Barber Shop Chronicles, written by Inua Ellams, explores and depicts the importance of the barber shop in the lives of Black men, regardless of where they come from – be it Johannesburg or London, Accra or Lagos, Kampala or Harare.
Perhaps the most fascinating part of the play was the universality of the topics discussed in the shops, which created a cohesion between each of the men in each of the cities, even if they were thousands of miles – and cultures – apart.
While the topics of conversation varied from the serious to the silly – whether about the use of racial slurs or the outcome of the soccer match between Chelsea and Barcelona – Ellam kept the tone lighthearted, inserting various pieces of upbeat music and dance numbers.
As a young African American woman myself, I enjoyed the lengths Ellam went in telling a story that expressed that, while there are differences between the Black experience in Africa as opposed to the Black experience in Britain (and as opposed to other parts of the world, as well), we all have much more in common than we think in how we think, live, and go through our days. The barber shop is a vessel for these commonalities, as Black men share their worries, their struggles, their dreams, their faith, and their counsel.
The stories told in Barber Shop Chronicles came together nicely, as though they were pieces in a puzzle, and with an incredible ending to boot. The acting was hilarious and convincing, with actors switching between more than one role seamlessly.
Audiences of all backgrounds will take something away from the show and gain insight into the global Black male experience. Audiences get to explore a day from continent to continent, country to country, story to story, and barber shop to barber shop.
This show is a must-see.
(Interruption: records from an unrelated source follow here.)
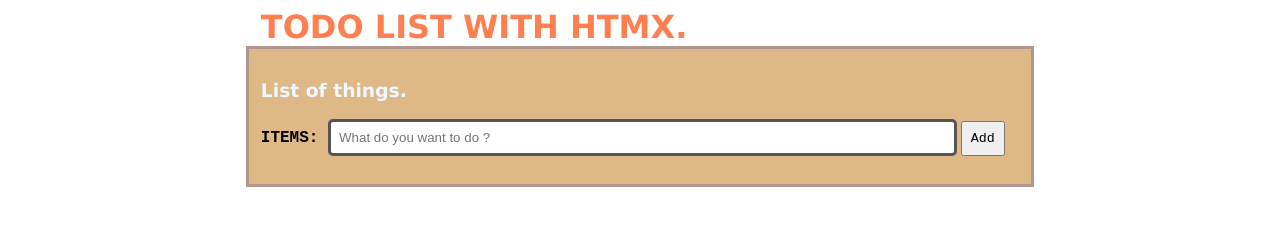
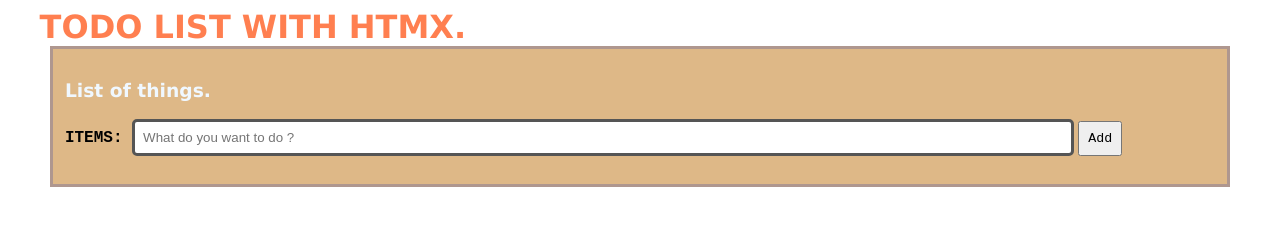
Before and after one commit to as1ndu/todo-htmx, a plain HTML site: page index.html in a window 1280 px wide. Drawn offline with Linux system fonts and the light colour scheme.

Commit message:
feat: Increased width

```diff
--- a/static/css/style.css
+++ b/static/css/style.css
@@ -1,6 +1,6 @@
 #application-heading {
     margin: auto;
-    width: 60%;
+    width: 95%;
     text-transform: uppercase;
     color: coral;
     font-family: 'Lucida Sans', 'Lucida Sans Regular', 'Lucida Grande', 'Lucida Sans Unicode', Geneva, Verdana, sans-serif;
@@ -9,7 +9,7 @@
 
 section {
     margin: auto;
-    width: 60%;
+    width: 91%;
     border: 3px solid #77719876;
     padding: 12px;
     background-color: burlywood;
```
Dominique is a first-year Dartmouth student and a member of Arts Ambassadors, a club for students who like to get together and see performances.